  • Fixed monthly savings goal of at least $200 per month
  • Penalties for withdrawing funds in a month including reduced interest payouts and fees – not big enough to deter use in an emergency, but large enough to deter overspending
  • Uncomplicated structure and rules – anyone could understand it quickly
  • Regular progress reporting to make the savings growth visible

The end result was a phenomenal success which drove great savings growth both for the bank and for the customer – a winning product that was good for all parties!

Understanding Changes in Co-Worker Behaviour

The second example I will give you where I think Empathy Mapping is a critical skill is simply in the understanding of people. This can be used when planning for an important meeting where you need to drive various people with different motivations toward a decision, or even more simply as in this example when I needed to deal with a changing co-worker relationship.

I had always had a great working relationship with this individual who was a high potential talent and a new executive in the organization. We had worked on several initiatives together in the past with great success and a great working relationship. Shortly after the time of their promotion to an executive role, however, that relationship seemed to sour and I had a very difficult time understanding the behaviours I was seeing from them. Emails weren’t being returned, phone calls were avoided, in meetings they were creating challenges for my team and avoiding committing to decisions.

I was really quite lost on what was happening with them… until I used the Empathy Map.

On my own I took the small version of the template and spent some time thinking about what was going on around this individual. I looked at what they were seeing, hearing, thinking, and doing. What had changed and what might be creating stress. By writing it all out in a structured template I was able to start making connections between behaviours I was seeing and uncertainty that existed around the definition of their new role, expectations, other executive changes, and job risk. I quickly realized that the behaviours I was seeing weren’t intentionally disruptive, but were driven by stress and concern for their own job security in their new role. They were unsure of their own abilities and therefore were struggling to connect to the work.

With this insight in place I booked a 1-on-1 meeting with my coworker on the topic of one of the key decisions that I needed to get made that they were a key part of. I took time to prepare for that meeting based on my insights into their current situation and reframed the decision for them so the risks were clearly identified, the impacts were aligned to address their personal concerns, and the facts for the decision were clear.
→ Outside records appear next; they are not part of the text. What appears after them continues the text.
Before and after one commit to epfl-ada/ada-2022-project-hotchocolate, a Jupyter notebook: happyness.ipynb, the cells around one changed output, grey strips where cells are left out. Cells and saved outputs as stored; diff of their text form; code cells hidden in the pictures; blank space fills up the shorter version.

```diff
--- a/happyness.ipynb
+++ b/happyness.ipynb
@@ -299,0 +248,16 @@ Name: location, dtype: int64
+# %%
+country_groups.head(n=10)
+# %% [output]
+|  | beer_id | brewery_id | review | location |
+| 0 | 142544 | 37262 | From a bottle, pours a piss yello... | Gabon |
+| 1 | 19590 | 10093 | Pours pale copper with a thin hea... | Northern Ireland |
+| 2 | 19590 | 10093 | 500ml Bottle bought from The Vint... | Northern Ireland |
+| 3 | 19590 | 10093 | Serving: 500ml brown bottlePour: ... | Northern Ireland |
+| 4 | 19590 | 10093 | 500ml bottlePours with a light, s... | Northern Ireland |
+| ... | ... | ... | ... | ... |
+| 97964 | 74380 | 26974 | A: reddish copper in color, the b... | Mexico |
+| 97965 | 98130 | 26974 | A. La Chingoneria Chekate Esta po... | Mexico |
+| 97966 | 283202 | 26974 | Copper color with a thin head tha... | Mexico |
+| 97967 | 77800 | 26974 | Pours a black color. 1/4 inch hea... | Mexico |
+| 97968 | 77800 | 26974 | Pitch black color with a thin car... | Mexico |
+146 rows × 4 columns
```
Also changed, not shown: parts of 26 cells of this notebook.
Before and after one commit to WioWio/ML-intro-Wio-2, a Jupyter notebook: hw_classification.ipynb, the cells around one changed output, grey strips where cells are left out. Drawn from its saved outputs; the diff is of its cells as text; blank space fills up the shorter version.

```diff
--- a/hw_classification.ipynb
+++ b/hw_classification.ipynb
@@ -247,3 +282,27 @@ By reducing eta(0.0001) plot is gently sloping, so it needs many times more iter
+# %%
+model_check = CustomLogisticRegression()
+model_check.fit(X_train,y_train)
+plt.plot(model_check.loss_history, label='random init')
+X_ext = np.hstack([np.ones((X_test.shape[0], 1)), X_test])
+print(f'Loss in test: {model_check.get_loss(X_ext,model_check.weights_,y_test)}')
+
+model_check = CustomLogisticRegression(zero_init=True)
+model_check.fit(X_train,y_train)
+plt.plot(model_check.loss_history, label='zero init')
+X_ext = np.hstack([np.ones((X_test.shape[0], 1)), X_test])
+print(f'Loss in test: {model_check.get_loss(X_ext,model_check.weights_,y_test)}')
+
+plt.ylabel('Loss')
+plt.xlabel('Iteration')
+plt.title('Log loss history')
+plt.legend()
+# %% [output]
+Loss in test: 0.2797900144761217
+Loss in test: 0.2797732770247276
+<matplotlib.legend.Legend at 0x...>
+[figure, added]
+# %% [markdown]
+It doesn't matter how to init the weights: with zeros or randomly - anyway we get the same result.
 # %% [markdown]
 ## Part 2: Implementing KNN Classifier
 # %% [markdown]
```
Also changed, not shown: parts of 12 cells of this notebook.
By reframing the decision from the insights that I had gained in Empathy Mapping I was able to help them see a path forward and to make a decision to get us moving forward again.

Over time their behaviour returned to our old “normal” but from that point on whenever I had to prepare for a big decision or deal with a change in behaviour I first reach for my templates and work through the Empathy Map to see if I can find any new insights that might help me keep things moving.

Empathy Mapping Template

I encourage you to take a look at our Empathy Mapping template and guide which is available for download from our Tools and Templates section. Please share with your results and situations where you find success using the Empathy Mapping technique or any suggestions you might have for improving on the tool itself. We also offer training and coaching on the use of the Empathy Mapping template if you are interested in more help in implementing it in your own business or career. Reach out to us today to explore how we can help.

About Tim Empringham, MBA
Tim Empringham is a passionate advocate for Innovation in organizations of all sizes as a mechanism to drive growth, create uncontested market space, create new customer value, and drive efficiency into the internal organization. His focus is on disruption of thinking and markets through integrative thinking, structured Innovation frameworks, and leadership development of Innovation and Change leaders within the organization.

Leave a Reply

Your email address will not be published. Required fields are marked *